The Fiscal Responsibility Act of 2023, signed into law on June 3, raised the U.S. debt limit and ushered in the most significant revisions of the National Environmental Policy Act (NEPA) in its 50+ year history. While the statutory changes are notable and important to understand, most of the changes codify longstanding agency practice and are expected to have only modest effects on environmental reviews, primarily with respect to timelines for completion.
In addition to these statutory changes, energy and infrastructure developers and other stakeholders are awaiting the White House Council on Environmental Quality’s (CEQ’s) “Phase 2” proposed NEPA rule. CEQ will likely seek to harmonize its proposed rule with the new statutory changes and could pose questions for public comment regarding new provisions that may warrant interpretation by CEQ. Congress may pursue additional permitting-related changes in the coming months, as well.
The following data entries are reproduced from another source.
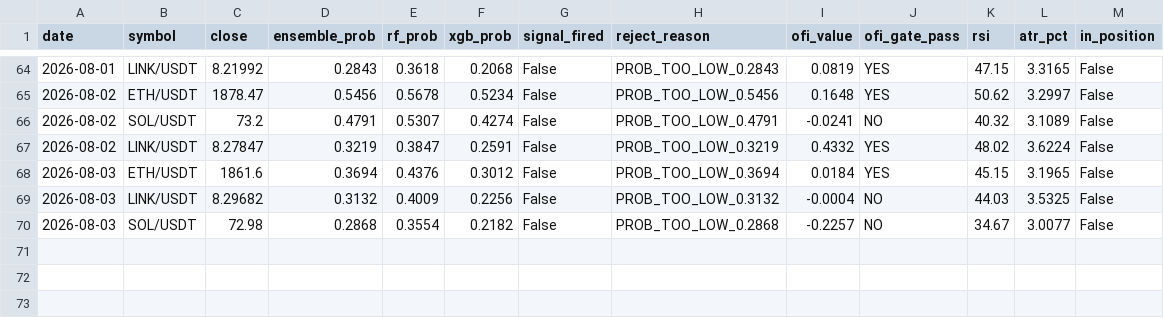
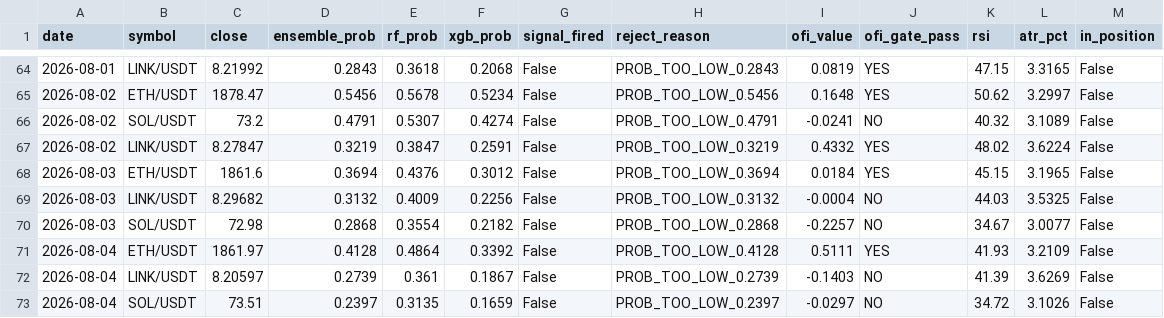
Before and after one commit to newphoomipatsamut/dailycryptomlbot, a CSV file: DailySignals.csv, drawn as a sheet; only a part is shown, gaps mark what is left out.

```diff
--- a/DailySignals.csv
+++ b/DailySignals.csv
@@ -70 +70,4 @@ date,symbol,close,ensemble_prob,rf_prob,xgb_prob,signal_fired,reject_reason,ofi_
 2026-08-03,SOL/USDT,72.98,0.2868,0.3554,0.2182,False,PROB_TOO_LOW_0.2868,-0.2257,NO,34.67,3.0077,False
+2026-08-04,ETH/USDT,1861.97,0.4128,0.4864,0.3392,False,PROB_TOO_LOW_0.4128,0.5111,YES,41.93,3.2109,False
+2026-08-04,LINK/USDT,8.20597,0.2739,0.361,0.1867,False,PROB_TOO_LOW_0.2739,-0.1403,NO,41.39,3.6269,False
+2026-08-04,SOL/USDT,73.51,0.2397,0.3135,0.1659,False,PROB_TOO_LOW_0.2397,-0.0297,NO,34.72,3.1026,False
```
Also changed, not shown: 1 other file.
The following is a summary of the key changes to NEPA, placed in relevant context.Continue Reading Amendments to the National Environmental Policy Act (NEPA): Permitting Reform in Context